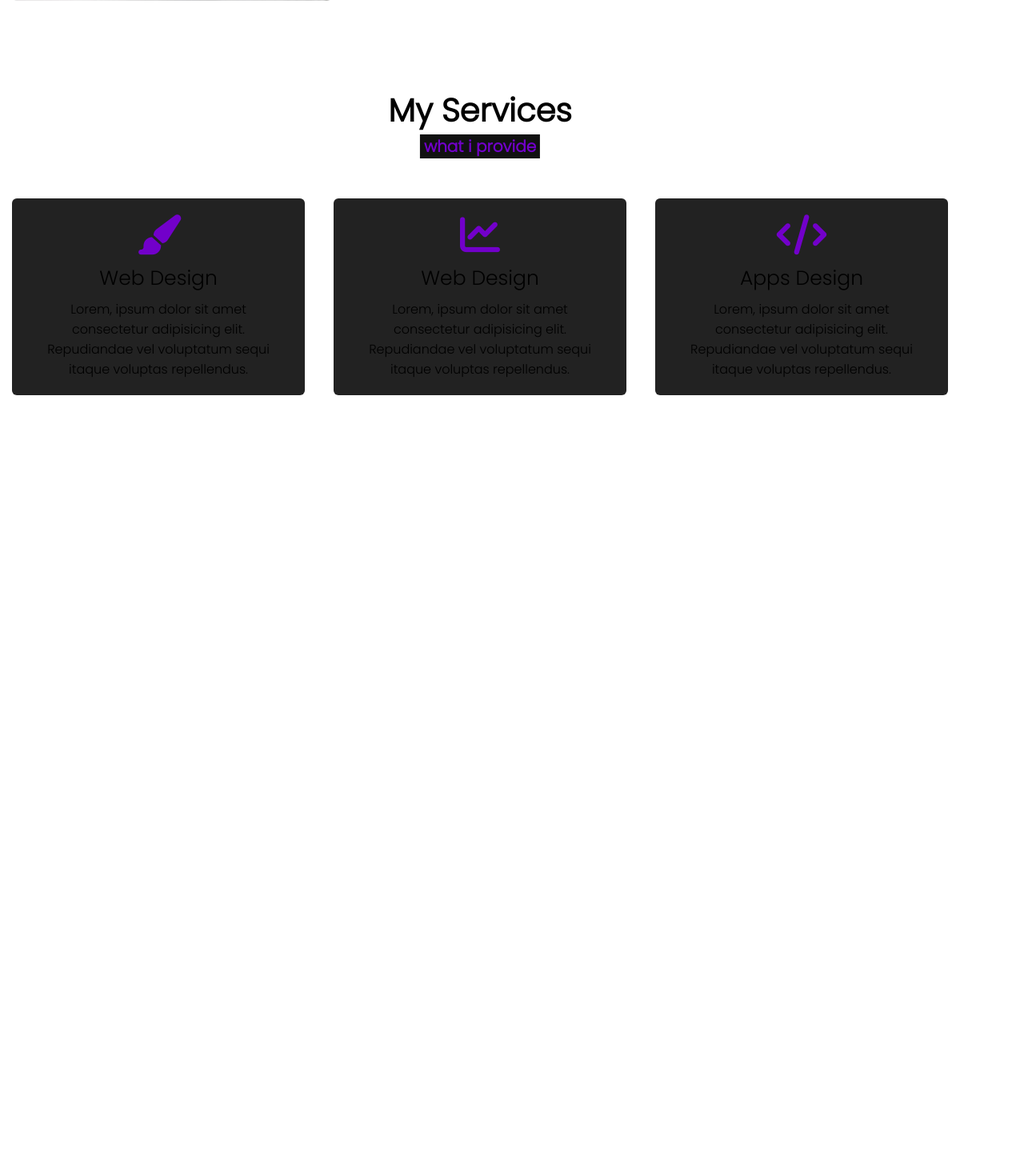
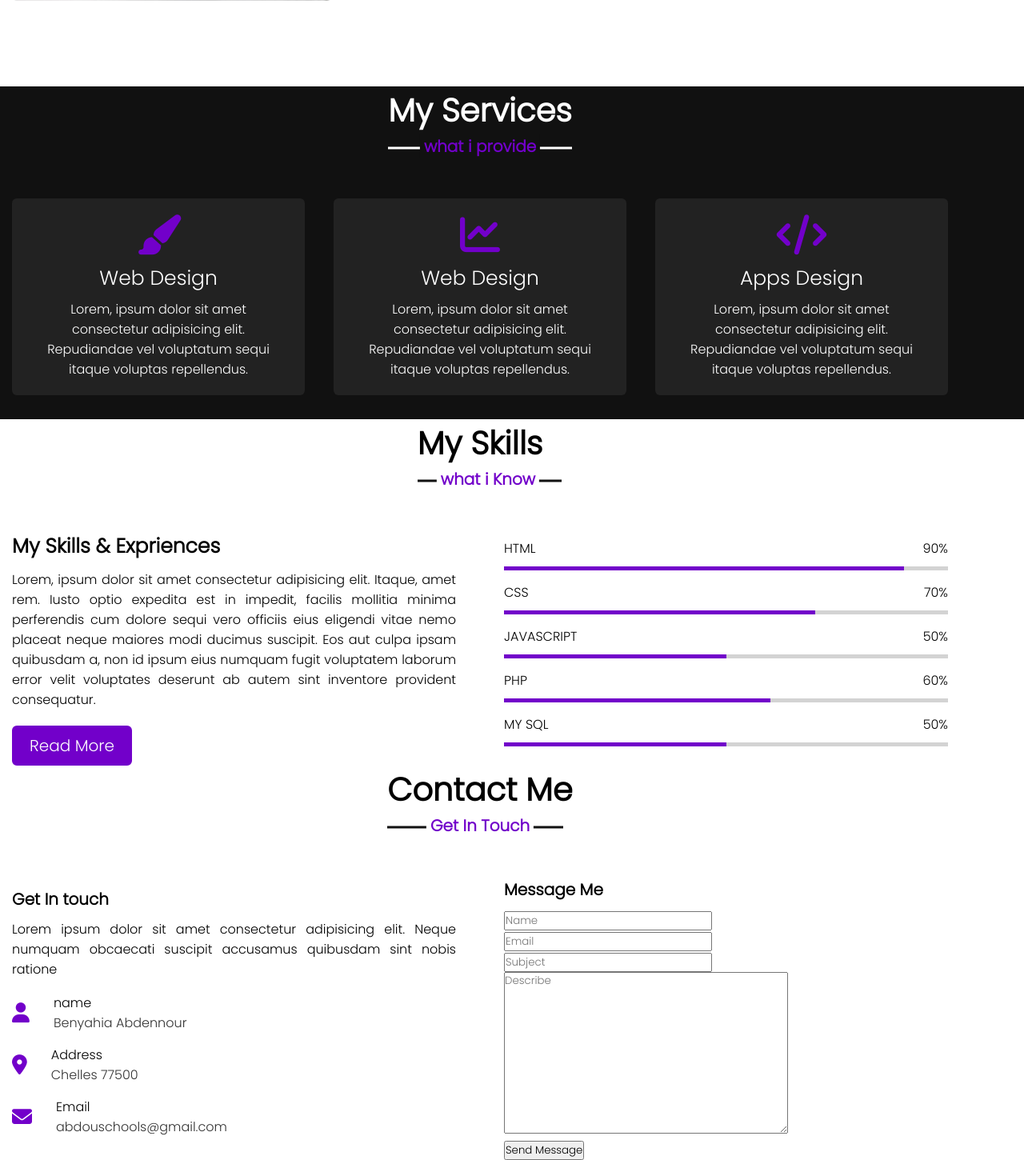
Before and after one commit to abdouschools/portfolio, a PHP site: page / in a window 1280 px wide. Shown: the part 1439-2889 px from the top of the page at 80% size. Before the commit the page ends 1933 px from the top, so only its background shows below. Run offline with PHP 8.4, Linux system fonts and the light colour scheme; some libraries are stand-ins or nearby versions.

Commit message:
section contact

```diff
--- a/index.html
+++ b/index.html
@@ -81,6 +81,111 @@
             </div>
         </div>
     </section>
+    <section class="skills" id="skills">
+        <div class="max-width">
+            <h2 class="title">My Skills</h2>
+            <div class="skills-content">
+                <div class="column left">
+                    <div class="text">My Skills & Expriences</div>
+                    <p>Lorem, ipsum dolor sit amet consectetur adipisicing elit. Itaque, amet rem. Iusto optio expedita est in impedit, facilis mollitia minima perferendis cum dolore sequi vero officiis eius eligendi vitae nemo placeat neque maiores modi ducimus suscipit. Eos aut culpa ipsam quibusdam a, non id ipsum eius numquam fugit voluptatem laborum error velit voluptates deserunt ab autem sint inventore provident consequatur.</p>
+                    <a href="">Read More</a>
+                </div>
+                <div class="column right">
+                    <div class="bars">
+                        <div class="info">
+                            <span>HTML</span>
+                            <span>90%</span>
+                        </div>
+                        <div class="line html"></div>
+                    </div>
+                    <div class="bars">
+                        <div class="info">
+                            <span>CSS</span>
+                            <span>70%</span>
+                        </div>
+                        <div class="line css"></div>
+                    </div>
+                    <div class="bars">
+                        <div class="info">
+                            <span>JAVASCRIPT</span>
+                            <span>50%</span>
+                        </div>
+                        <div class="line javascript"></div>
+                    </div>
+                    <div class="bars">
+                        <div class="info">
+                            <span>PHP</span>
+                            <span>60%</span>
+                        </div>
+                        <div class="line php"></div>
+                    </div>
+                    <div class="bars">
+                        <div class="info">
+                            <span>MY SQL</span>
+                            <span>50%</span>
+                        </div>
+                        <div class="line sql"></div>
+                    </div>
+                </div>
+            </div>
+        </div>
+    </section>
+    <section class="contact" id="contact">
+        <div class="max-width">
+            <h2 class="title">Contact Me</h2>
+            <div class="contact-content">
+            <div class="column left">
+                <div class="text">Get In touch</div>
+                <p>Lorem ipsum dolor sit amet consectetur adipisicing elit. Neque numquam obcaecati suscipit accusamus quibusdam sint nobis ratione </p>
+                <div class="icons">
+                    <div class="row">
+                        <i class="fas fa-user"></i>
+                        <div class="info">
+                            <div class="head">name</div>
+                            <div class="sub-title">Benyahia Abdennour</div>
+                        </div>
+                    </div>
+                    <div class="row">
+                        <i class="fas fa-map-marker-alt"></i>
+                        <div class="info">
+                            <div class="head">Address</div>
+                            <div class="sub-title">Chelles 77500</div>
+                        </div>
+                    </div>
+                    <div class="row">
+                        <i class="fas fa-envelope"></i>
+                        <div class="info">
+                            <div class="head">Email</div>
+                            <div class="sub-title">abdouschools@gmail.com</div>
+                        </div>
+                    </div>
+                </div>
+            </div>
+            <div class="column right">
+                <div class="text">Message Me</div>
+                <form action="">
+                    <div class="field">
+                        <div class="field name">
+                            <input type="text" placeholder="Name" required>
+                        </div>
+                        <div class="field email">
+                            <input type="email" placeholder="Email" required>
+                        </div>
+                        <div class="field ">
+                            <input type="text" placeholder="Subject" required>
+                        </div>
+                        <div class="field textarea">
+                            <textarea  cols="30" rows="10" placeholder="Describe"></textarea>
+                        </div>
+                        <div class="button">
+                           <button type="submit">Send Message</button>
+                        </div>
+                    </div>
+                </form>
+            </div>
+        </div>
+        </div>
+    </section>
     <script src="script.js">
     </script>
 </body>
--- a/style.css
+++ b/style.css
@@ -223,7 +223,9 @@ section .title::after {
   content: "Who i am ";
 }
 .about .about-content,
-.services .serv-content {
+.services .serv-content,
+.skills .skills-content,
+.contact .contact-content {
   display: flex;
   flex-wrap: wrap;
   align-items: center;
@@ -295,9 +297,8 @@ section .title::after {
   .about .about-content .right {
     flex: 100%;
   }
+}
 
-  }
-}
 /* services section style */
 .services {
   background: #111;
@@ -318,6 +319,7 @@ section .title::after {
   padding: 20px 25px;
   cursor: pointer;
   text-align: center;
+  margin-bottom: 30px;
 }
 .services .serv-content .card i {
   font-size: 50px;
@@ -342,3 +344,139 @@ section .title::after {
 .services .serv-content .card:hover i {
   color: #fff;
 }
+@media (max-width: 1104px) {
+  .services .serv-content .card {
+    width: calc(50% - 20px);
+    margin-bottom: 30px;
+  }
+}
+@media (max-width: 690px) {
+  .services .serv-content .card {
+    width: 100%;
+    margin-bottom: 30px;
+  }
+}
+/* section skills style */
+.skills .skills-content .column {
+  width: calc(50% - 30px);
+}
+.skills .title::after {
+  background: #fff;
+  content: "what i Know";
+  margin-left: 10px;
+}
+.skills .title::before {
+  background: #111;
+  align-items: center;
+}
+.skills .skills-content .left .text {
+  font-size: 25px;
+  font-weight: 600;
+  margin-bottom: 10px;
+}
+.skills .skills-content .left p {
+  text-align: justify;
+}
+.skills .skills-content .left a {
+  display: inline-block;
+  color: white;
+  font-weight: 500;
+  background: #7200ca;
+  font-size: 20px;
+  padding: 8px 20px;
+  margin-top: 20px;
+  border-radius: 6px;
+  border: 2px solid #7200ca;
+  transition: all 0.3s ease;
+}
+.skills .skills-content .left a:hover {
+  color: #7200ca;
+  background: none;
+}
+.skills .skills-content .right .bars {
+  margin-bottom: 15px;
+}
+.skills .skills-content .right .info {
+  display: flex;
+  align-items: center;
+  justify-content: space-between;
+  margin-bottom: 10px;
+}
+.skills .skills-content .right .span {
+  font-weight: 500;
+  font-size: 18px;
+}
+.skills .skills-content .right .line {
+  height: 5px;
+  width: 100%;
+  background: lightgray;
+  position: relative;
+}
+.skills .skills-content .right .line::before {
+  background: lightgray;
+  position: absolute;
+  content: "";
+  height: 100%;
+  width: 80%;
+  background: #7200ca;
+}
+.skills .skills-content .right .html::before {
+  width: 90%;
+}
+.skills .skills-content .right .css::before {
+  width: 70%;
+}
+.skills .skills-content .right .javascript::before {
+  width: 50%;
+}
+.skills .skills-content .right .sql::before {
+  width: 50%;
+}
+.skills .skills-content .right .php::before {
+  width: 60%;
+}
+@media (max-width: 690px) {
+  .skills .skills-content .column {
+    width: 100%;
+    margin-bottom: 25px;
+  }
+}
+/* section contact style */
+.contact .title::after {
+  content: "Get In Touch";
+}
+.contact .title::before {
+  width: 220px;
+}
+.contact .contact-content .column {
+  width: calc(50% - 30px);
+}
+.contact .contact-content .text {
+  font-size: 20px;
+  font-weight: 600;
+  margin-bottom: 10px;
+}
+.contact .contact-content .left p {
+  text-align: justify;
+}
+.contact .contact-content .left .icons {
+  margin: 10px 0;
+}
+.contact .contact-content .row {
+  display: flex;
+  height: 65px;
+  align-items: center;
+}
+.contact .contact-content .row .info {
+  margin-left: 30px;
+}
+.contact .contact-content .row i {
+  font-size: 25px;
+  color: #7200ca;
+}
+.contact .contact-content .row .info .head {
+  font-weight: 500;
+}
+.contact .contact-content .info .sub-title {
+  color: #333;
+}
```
--------------------------------------------------
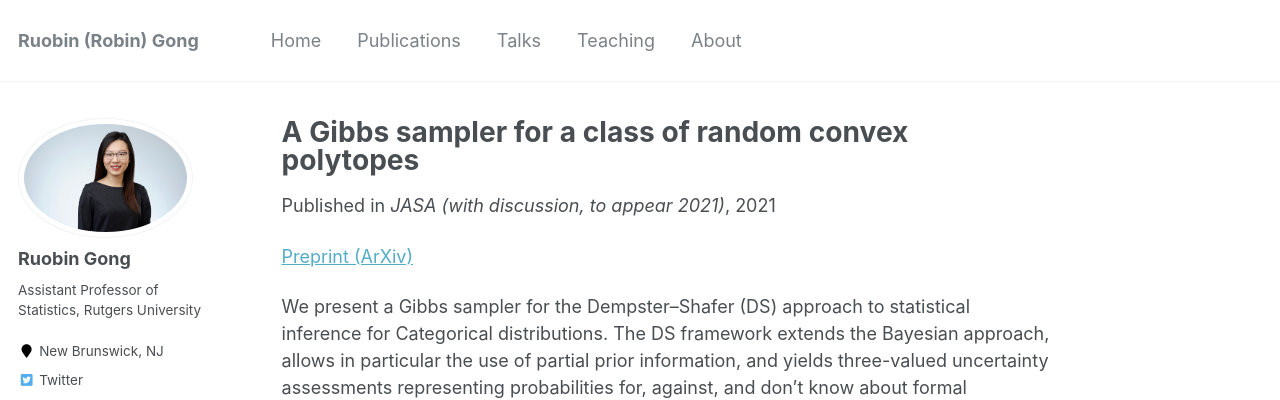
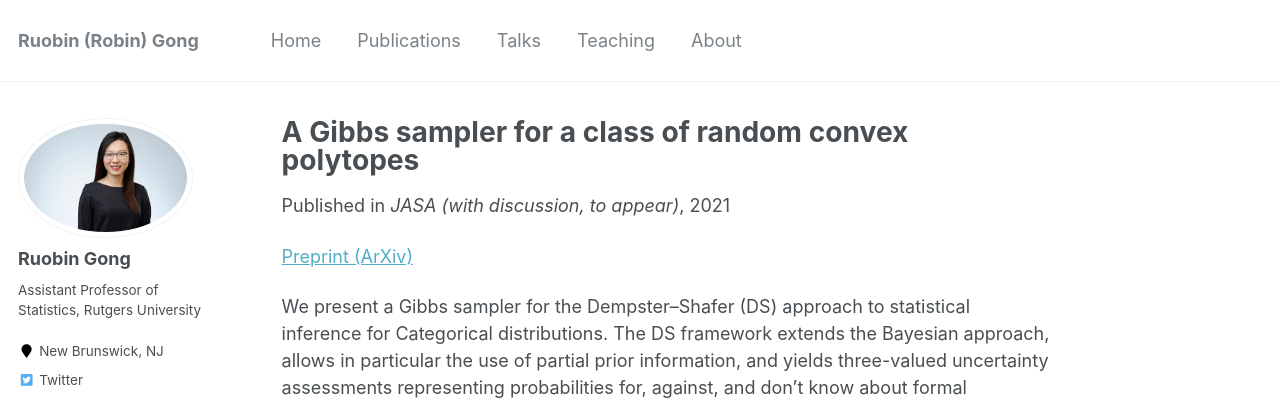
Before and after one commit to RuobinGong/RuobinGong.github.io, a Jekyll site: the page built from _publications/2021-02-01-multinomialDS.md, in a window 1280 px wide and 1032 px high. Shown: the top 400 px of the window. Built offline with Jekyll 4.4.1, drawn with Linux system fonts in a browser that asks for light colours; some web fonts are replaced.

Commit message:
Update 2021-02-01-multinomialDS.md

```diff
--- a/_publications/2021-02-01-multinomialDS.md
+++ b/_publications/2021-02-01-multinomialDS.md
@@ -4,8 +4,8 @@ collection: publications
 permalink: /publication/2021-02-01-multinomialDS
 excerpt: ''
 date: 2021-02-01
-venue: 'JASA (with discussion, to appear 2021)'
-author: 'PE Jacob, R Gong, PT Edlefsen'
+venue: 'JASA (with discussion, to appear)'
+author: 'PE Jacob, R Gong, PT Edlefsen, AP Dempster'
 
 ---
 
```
--------------------------------------------------
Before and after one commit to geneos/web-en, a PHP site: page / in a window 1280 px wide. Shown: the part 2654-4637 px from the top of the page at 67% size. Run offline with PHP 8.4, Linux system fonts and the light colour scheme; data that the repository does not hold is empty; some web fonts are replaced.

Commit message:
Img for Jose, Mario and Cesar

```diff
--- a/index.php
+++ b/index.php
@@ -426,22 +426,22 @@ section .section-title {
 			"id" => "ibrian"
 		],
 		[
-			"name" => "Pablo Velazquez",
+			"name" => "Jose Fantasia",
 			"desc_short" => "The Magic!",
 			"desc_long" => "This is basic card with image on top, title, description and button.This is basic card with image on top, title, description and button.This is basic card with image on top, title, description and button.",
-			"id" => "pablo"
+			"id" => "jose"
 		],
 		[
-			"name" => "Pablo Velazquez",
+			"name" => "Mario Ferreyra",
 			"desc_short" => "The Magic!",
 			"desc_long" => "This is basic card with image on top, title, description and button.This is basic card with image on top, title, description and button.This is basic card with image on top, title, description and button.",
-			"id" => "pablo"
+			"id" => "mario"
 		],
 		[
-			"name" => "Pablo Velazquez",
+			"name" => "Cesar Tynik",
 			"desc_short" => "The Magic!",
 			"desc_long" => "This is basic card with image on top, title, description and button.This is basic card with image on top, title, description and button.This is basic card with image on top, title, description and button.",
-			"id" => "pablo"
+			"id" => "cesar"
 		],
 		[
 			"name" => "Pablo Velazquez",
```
--------------------------------------------------
■ **Directions**:
Report all lines in the records that include the string "column".

■ **Answer to the problem**:
+                <div class="column left">
+                <div class="column right">
+            <div class="column left">
+            <div class="column right">
+.skills .skills-content .column {
+  .skills .skills-content .column {
+.contact .contact-content .column {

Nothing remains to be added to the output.